Of course things were not perfectly tightened up and it hadn’t proven itself, but it was complete!.

But Can it Stand?

Then came a series of new challenges, because when I tried to lift it up into its ultimate standing position, I discovered the weaknesses.


The brass tubes that I had used to build this tensegrity were simply not strong enough. Certain critical tubes, such as the three that were touching the floor, would simply bend and buckle.


Meanwhile the cord segments were more than strong enough for the job, not really straining much at all. The weakness here was the bars.

Thicker: Replacement Magic

I resolved to order thicker bars for everything but the loop part of the structure.

Now here’s where the real magic of this special construction technique begins to show!

Since the tulips are all adjustable, I could easly reduce the effective length of all of the bars without disconnecting anything. It feels like you are deflating the tensegrity!


The fact that I could do this temporarily means that I could prepare and label the new thicker bars and then effortlessly replace them one-by-one in the structure with its main part simply slack.

With the bars replaced, I could just use the tulip screw action to “re-inflate” the structure and now make it tighter than ever due to the new thicker bars.


The work on this structure was interrupted briefly buy the “atelier weekend” which had been organized, resulting in many people coming to visit my atelier and chat about what I’m trying to do.

As you may be able to see here in the background below, I had to tie up the Halo by Crane to a cord from the ceiling because although it was structurally complete, even with the new bars it could not quite hold its own weight yet.


It was very close, however. I discovered that by carefully pressing downwards on particular joints, I could nearly make it support its own weight, with some bars bending with frightening curves.


This thing is not strong enough.

I did have an actual complete Halo by Crane structure to look at, although it still had to hang from the ceiling.


I could compare it with my virtual version.


And yes, everything basically worked nicely, it was tight and looked promising.


But unfortunately it was still unsatisfying because it could not stand on its own. It was certainly not finished.

Anyway you look at it, the structure is front-heavy with the loop extending forwards, so something would have to compensate for that imbalance, or it wouldn’t stand up. Either it needed a counterweight or some kind of support cable.

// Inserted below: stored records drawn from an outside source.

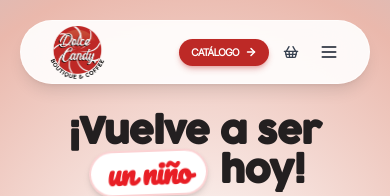
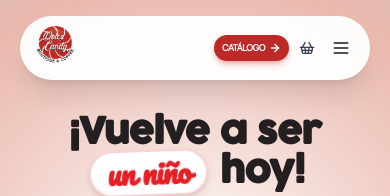
Before and after one commit to carmidev/maniatech, a Next.js app: page / in a window 390 px wide. Shown: the top 196 px of the page. Built offline with nearby package versions, Linux system fonts and the light colour scheme.

Commit message:
ultimso cambios de entrega 2

```diff
--- a/src/app/page.tsx
+++ b/src/app/page.tsx
@@ -64,21 +64,21 @@ export default function Home() {
       <svg className="hidden" aria-hidden="true" style={{ position: 'absolute', width: 0, height: 0 }}>
       </svg>
 
-      {/* ── NAVBAR PÍLDORA FLOTANTE ── */}
-      <nav className="fixed top-5 left-1/2 -translate-x-1/2 z-50 w-[calc(100%-2.5rem)] max-w-4xl">
-        <div className="bg-white/90 backdrop-blur-xl rounded-full shadow-lg shadow-black/8 px-6 lg:px-8 h-16 flex items-center justify-between border border-white/60">
+      {/* ── NAVBAR PÍLDORA FLOTANTE (REFACTORIZADO PARA ESTABILIDAD TOTAL) ── */}
+      <div className="fixed top-4 left-0 right-0 z-50 px-5 flex justify-center pointer-events-none">
+        <nav className="w-full max-w-4xl max-w-[calc(100vw-40px)] bg-white/95 backdrop-blur-xl rounded-full shadow-xl shadow-black/10 px-3 lg:px-8 h-16 flex items-center justify-between border border-white/60 pointer-events-auto overflow-hidden">
           <button
             type="button"
-            className="flex items-center gap-1 md:gap-2 cursor-pointer p-1 -m-1 relative z-10"
+            className="flex items-center gap-1 md:gap-2 cursor-pointer p-0 relative"
             onClick={() => {
               window.scrollTo({ top: 0, behavior: 'smooth' });
             }}
           >
-            {/* Logo Móvil */}
+            {/* Logo Móvil - Compactado */}
             <img
               src={getImagePath("/images/logo-oficial.png")}
               alt="Dolce Candy Logo"
-              className="h-16 lg:hidden object-contain translate-y-1.5"
+              className="h-11 lg:hidden object-contain"
             />
 
             {/* Logo Desktop (Restaurado) */}
@@ -90,7 +90,7 @@ export default function Home() {
             </div>
           </button>
 
-          <div className="flex items-center gap-6 lg:gap-8">
+          <div className="flex items-center gap-1.5 lg:gap-8">
             <div className="hidden lg:flex items-center gap-7 font-display text-sm tracking-wide">
               <Link href="#lab" className="text-brand-darkgray/80 hover:text-primary transition-colors">
                 Candy Lab
@@ -100,10 +100,10 @@ export default function Home() {
               </Link>
             </div>
 
-            <div className="flex items-center gap-2 lg:gap-3">
+            <div className="flex items-center gap-1 lg:gap-3">
               <Link
                 href="/catalogo"
-                className="flex bg-brand-red text-white px-3 lg:px-5 py-1.5 lg:py-2.5 rounded-full font-black text-[10px] lg:text-sm hover:scale-105 transition-all shadow-md shadow-brand-red/30 items-center gap-1.5"
+                className="flex bg-brand-red text-white px-2 lg:px-5 py-1.5 lg:py-2.5 rounded-full font-black text-[9px] lg:text-sm hover:scale-105 transition-all shadow-md shadow-brand-red/30 items-center gap-1"
               >
                 <span className="hidden lg:inline">Ir al Catálogo</span>
                 <span className="lg:hidden uppercase tracking-tighter">Catálogo</span>
@@ -129,7 +129,7 @@ export default function Home() {
               </button>
             </div>
           </div>
-        </div>
+        </nav>
 
         {/* MENÚ MÓVIL DESPLEGABLE */}
         <AnimatePresence>
@@ -167,7 +167,7 @@ export default function Home() {
             </motion.div>
           )}
         </AnimatePresence>
-      </nav>
+      </div>
 
       {/* ── HERO SECTION - ESTILO PAWSY EXACTO + CANDY CRUSH ── */}
       <section className="relative min-h-[85dvh] lg:h-[100dvh] flex flex-col overflow-hidden"
```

In Part 2 I figure out how to raise the stiffness and get it standing proudly and permanently.